## Description of the task
Your task is to copy all of the entries exactly as they are given.

(Given entries begins)

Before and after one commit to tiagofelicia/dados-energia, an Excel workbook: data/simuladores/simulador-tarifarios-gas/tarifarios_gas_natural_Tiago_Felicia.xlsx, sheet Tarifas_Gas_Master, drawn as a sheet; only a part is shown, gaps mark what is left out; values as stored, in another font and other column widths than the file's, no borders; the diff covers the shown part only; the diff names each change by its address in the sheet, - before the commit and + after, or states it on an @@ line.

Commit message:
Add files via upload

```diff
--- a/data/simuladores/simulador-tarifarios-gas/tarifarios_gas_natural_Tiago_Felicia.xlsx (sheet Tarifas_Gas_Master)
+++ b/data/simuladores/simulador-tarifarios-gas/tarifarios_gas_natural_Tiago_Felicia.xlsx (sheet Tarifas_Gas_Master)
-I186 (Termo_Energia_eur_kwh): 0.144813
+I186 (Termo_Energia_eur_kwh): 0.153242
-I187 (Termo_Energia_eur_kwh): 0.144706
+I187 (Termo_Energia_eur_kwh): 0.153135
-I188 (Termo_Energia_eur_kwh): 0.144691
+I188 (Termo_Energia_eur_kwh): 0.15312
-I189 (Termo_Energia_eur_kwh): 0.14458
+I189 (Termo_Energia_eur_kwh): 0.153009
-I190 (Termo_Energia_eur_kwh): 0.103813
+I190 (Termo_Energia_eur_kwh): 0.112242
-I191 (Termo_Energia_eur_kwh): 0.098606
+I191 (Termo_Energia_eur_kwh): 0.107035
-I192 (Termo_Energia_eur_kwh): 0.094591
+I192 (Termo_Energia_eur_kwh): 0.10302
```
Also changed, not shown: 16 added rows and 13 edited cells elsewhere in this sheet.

(Given entries ends)

## Answer section
Before and after one commit to tiagofelicia/dados-energia, an Excel workbook: data/simuladores/simulador-tarifarios-gas/tarifarios_gas_natural_Tiago_Felicia.xlsx, sheet Tarifas_Gas_Master, drawn as a sheet; only a part is shown, gaps mark what is left out; values as stored, in another font and other column widths than the file's, no borders; the diff covers the shown part only; the diff names each change by its address in the sheet, - before the commit and + after, or states it on an @@ line.

Commit message:
Add files via upload

```diff
--- a/data/simuladores/simulador-tarifarios-gas/tarifarios_gas_natural_Tiago_Felicia.xlsx (sheet Tarifas_Gas_Master)
+++ b/data/simuladores/simulador-tarifarios-gas/tarifarios_gas_natural_Tiago_Felicia.xlsx (sheet Tarifas_Gas_Master)
-I186 (Termo_Energia_eur_kwh): 0.144813
+I186 (Termo_Energia_eur_kwh): 0.153242
-I187 (Termo_Energia_eur_kwh): 0.144706
+I187 (Termo_Energia_eur_kwh): 0.153135
-I188 (Termo_Energia_eur_kwh): 0.144691
+I188 (Termo_Energia_eur_kwh): 0.15312
-I189 (Termo_Energia_eur_kwh): 0.14458
+I189 (Termo_Energia_eur_kwh): 0.153009
-I190 (Termo_Energia_eur_kwh): 0.103813
+I190 (Termo_Energia_eur_kwh): 0.112242
-I191 (Termo_Energia_eur_kwh): 0.098606
+I191 (Termo_Energia_eur_kwh): 0.107035
-I192 (Termo_Energia_eur_kwh): 0.094591
+I192 (Termo_Energia_eur_kwh): 0.10302
```
Also changed, not shown: 16 added rows and 13 edited cells elsewhere in this sheet.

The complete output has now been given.